LUFKIN, TX (KTRE) - During the 1950s, East Texans were on the verge of joining the rest of the country with their very own TV station.
The idea of a TV station in Deep East Texas was the vision of three men - E.L. Kurth, Richard W. Wortham, and David W. Thompson, who worked with the FCC.
In the fall of 1954, an 11-acre site was agreed on off US Highway 69 - just outside of Lufkin - and construction began on the TV station.
"I think it was important then as it is now for local information and entertainment," said Former KTRE-TV Staffer Don Weir. "As a matter of fact, prior to KTRE-TV, many people had never had a TV set."
KTRE first broadcast on Wednesday, August 31, 1955 as "the Lufkin Daily News" reported in a special edition of the paper.
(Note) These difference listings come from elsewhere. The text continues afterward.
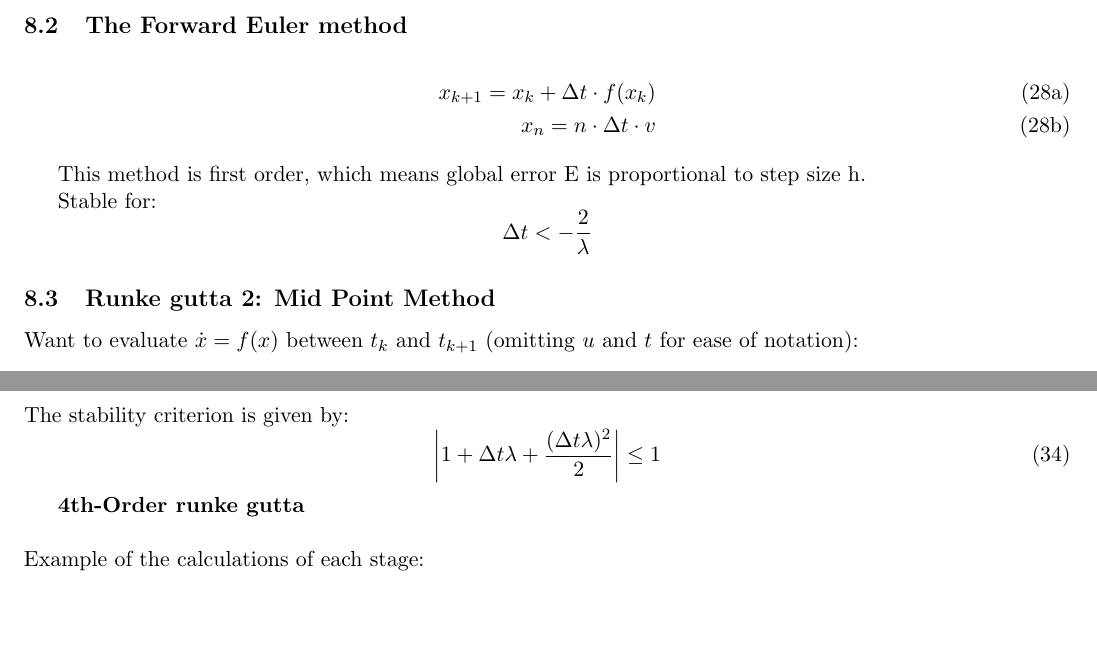
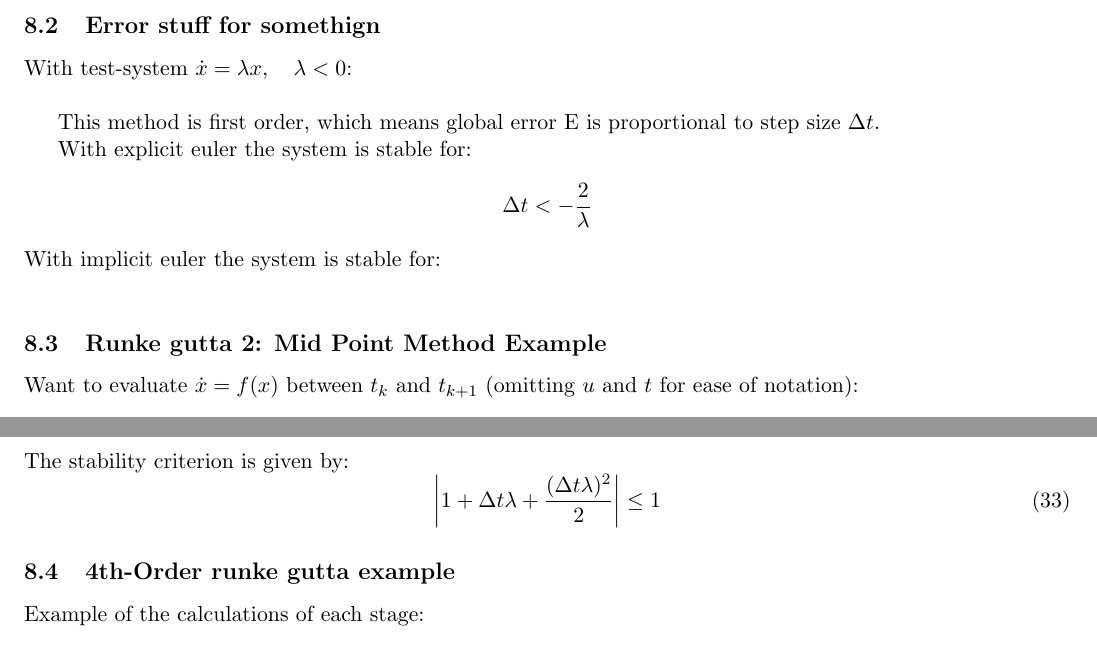
Before and after one commit to lommeman/ModSimFormelhefte, a LaTeX paper (main.tex, which reads Numeric simulation.tex): two parts of page 25 of 39, joined at a grey line, cut at the place of the change. Compiled offline with pdfLaTeX.

Commit message:
litt småendringer mot slutten

```diff
--- a/Numeric simulation.tex
+++ b/Numeric simulation.tex
@@ -32,19 +32,16 @@ Explicit RK methods achieve an order $o = s$ (number of stages) for $s \leq 4$ a
     \includegraphics[width=\linewidth]{figures/RKStability_Table.pdf}
 \end{figure}
 \newpage
-\subsection{The Forward Euler method}
-\begin{subequations}
-\begin{align}
-    x_{k+1} = x_k + \Delta t \cdot f(x_k)\\
-    x_n = n \cdot \Delta t \cdot v \label{eq:Euler}
-\end{align}
-\end{subequations}
 
-This method is first order, which means global error E is proportional to step size h.
+\subsection{Error stuff for somethign}
+With test-system $\dot{x}=\lambda x, \quad \lambda < 0$: \newline
 
-Stable for: \[\Delta t < - \frac{2}{\lambda}\]
+This method is first order, which means global error E is proportional to step size $\Delta t$.
 
-\subsection{Runke gutta 2: Mid Point Method }
+With explicit euler the system is stable for: \[\Delta t < - \frac{2}{\lambda}\]
+With implicit euler the system is stable for: $$
+
+\subsection{Runke gutta 2: Mid Point Method Example }
 
 Want to evaluate \(\dot{x} = f(x)\) between \(t_k\) and \(t_{k+1}\) (omitting \(u\) and \(t\) for ease of notation):
 \begin{equation}
@@ -73,9 +70,8 @@ The stability criterion is given by:
 \left| 1 + \Delta t \lambda + \frac{(\Delta t \lambda)^2}{2} \right| \leq 1
 \end{equation}
 
-\textbf{4th-Order runke gutta }
-\\
-\\
+\subsection{4th-Order runke gutta example}
+
 Example of the calculations of each stage:
 
 \begin{align}
```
According to the Daily News, KTRE-TV studio included a transmitting equipment, a camera and a 14-by-18-foot studio for live programs, including news.
It was all broadcast from the KTRE-TV tower, which stood at 540 feet above the Pineywoods terrain. At the time it was the highest structure in East Texas. The tower still stand to this day.
"A lot of the time if they did have a TV set they watched snowy test patterns a lot. So, KTRE was the first opportunity to have entertainment and information in their homes," Weir said.
The launch of KTRE 60 years ago was unique because, as the "Houston Post" described, it was the "first satellite TV station in the nation" with the help of KPRC-TV in Houston.
KTRE's first broadcast was also a special occasion as former KTRE staffer Don Weir remembered. He was a recent high school graduate with his first job in TV.
"I remember it was quite the event. It featured some of KTRE's talent, Murphy Martin, Hank Huggins, Royce Christiansen. Richman Lewin was the manager of the station, and Fred Hill was the chief engineer, and they were all the program. As well as dignitaries from Lufkin," Weir said.
KTRE's first broadcast was live from the new Lufkin High School on August 31, 1955, and it was complete with special guests from Houston, Baton Rouge, and of course Lufkin and Nacogdoches.
The 540-foot tower broadcast the first signal to viewers more than 65-miles away.
Kurth named the station because of the dense forests in East Texas. K-TREE became KTRE-TV, a "nomenclature" required by the FCC.
KTRE's leading men in the early days included general manger Richman Lewin, news anchor and sales manager Murphy Martin, and program director Bill Carter. All three men had one goal in mind with the new station: to provide as much local programming to East Texans.
They did exactly that as you can see from the first schedule published in "the Lufkin Daily News."
The station also broadcasted parties like the annual Christmas party to make the East Texas community feel like they were part of the station and to get them to know the TV personalities.
The list of programming at KTRE also included live kid shows, live commercials, and "Bonanza," the popular show back in the day. The cast of "Bonanza" also made a stop at the KTRE studio.
But Bonanza wasn't it. KTRE also featured local talent Hank and Juanita Huggins. They were called "H-H Ranch Show"
The "H-H Ranch Show" was immensely popular and ran for 15-years.
In the 60s, KTRE's first sell went to a single mother of three young boys, Lucille Buford. She was the first to link-up KTRE with its now sister station KLTV. Buford also saw KTRE's conversion to color TV in 1970.
However, color TV was just the beginning of KTRE's technology jump, as veteran KTRE reporter Donna McCollum explained, "I started in film with the 16mm camera and a tripod, both of them super, super heavy. We were one-man band at the time."
"And then we progressed onto up to something called three-quarter-inch, and cameras got a little bit smaller. And I got photographers," McCollum added. "And then we progressed to beta, which is a little smaller and much smaller camera and much faster. And we are where we are today."
Through KTRE's different owners, Civic Communications in the 1990's, Liberty Corporation in the early 2000's, and Raycom Media now, KTRE has never lost its connection to the Pineywoods.
"I feel very humble to be part of a 60 year anniversary. With being here just a short time - three years of the sixty year - looking back and seeing how things have change… how people have changed… how viewer habits have changed. And us being able to stay with the times," said KTRE-TV Station Manager Starla Bickerstaff. "In the market size that we are, we are very blessed to have a television station of this caliber here in our local area and deliver the news on a very local level. And be able to give people what they want."
It still remains caring, committed, and proud of East Texas, especially as we look at the next 60 years.
Special thanks to "The Lufkin Daily News," "The History Center" in Diboll, and our KTRE Staff.